Data under study: Begin

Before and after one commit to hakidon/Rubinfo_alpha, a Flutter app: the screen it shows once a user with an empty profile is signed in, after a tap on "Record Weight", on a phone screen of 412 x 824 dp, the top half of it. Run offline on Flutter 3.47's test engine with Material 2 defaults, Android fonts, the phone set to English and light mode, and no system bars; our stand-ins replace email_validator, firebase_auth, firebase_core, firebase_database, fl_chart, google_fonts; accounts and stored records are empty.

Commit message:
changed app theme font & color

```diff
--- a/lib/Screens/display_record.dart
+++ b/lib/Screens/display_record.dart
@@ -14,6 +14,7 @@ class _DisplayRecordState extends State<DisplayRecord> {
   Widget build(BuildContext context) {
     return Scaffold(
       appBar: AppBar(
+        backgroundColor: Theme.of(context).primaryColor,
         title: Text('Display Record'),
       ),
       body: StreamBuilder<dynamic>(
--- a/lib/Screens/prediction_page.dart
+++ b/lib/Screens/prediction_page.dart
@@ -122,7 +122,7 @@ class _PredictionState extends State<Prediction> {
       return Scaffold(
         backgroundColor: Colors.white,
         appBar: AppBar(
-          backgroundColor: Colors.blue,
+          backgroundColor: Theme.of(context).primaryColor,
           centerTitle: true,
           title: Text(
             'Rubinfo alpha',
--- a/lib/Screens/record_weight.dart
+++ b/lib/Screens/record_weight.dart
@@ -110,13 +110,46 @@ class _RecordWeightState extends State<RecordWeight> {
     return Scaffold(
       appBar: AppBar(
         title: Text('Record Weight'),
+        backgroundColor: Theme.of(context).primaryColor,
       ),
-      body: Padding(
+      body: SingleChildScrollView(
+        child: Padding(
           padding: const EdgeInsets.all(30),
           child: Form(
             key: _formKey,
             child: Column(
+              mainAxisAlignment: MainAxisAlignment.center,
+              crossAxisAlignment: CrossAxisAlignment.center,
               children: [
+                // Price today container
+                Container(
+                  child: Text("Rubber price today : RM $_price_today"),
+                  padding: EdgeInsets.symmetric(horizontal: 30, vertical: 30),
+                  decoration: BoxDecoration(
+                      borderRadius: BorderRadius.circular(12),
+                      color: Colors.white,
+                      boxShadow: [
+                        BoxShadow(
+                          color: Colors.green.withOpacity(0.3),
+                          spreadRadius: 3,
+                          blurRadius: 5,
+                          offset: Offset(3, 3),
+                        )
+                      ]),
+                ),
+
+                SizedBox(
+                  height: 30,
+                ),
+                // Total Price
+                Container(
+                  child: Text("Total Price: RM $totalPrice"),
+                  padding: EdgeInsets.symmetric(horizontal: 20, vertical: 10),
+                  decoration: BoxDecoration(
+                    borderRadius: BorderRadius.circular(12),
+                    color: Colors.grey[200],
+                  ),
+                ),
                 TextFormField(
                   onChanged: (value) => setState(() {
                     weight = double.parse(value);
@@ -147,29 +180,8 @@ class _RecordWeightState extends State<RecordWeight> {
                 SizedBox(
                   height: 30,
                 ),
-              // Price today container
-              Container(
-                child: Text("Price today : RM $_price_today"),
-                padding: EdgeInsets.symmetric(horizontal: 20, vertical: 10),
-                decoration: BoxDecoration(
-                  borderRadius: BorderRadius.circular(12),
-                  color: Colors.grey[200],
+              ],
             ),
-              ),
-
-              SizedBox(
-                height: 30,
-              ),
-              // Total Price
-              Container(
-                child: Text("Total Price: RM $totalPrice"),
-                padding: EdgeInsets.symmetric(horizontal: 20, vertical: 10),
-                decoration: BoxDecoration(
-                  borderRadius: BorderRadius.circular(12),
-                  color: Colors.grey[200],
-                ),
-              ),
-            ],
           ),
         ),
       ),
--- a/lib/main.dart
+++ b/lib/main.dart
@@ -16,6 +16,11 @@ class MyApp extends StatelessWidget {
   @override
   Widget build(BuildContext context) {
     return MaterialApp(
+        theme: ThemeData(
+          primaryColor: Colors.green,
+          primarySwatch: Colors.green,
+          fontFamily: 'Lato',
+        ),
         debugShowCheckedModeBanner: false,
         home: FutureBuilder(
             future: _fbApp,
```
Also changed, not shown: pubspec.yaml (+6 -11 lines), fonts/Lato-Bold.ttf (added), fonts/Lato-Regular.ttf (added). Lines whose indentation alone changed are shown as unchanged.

Data under study: End

Your instructions –
The answer must be a single number: how many lines of the data include the string "class".

Result below –
5